> **Description of the task**
Please report how many lines in the records below contain the word "import", giving only that number.

[Entries taken from a collection]
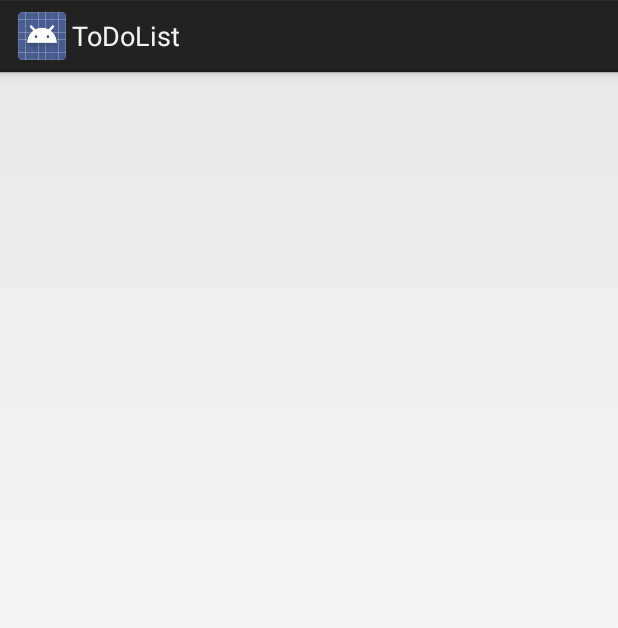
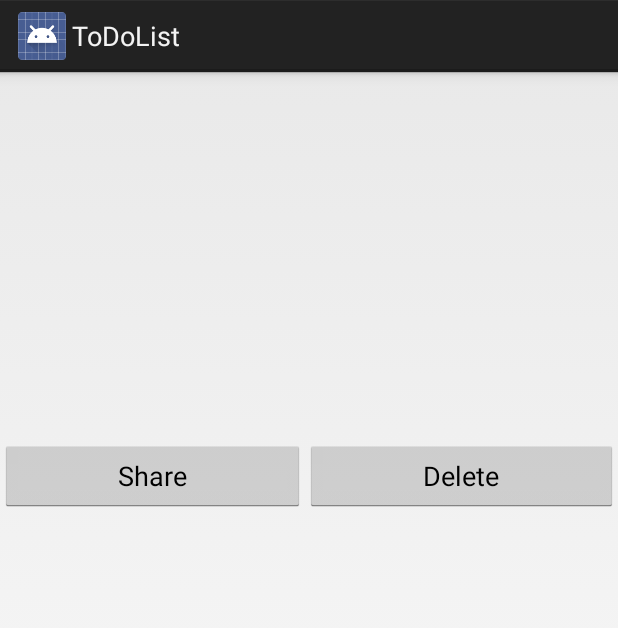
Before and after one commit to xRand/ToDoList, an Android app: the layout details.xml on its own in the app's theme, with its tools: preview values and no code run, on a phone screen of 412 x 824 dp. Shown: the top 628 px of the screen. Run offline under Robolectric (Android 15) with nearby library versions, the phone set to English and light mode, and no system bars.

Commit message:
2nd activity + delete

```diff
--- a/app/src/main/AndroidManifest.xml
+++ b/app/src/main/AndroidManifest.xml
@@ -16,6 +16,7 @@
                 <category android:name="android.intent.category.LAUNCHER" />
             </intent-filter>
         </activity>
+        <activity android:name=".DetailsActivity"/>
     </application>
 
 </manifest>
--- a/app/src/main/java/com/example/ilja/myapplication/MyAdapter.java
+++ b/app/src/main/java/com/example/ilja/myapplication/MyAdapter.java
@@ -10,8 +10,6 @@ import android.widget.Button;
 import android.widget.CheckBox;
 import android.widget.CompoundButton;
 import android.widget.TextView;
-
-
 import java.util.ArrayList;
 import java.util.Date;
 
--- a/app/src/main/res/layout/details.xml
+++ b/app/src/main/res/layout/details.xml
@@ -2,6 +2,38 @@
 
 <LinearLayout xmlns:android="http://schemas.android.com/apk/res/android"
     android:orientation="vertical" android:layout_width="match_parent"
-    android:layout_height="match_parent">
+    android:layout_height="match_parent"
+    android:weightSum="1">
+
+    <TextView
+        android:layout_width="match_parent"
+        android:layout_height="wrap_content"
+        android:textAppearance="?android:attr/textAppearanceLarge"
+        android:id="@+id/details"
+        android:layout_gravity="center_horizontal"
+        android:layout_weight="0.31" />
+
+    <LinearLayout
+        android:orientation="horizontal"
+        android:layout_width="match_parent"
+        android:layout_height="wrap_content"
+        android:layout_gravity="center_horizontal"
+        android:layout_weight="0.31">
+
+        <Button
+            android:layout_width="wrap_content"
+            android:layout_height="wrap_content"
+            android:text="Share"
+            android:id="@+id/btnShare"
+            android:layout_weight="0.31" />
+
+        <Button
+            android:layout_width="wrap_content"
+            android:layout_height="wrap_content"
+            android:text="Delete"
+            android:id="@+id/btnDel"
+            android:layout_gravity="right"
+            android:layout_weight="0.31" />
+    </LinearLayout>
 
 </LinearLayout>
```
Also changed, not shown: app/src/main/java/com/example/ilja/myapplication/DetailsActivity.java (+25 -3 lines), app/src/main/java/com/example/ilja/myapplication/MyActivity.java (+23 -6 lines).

> **Result of this exercise**
6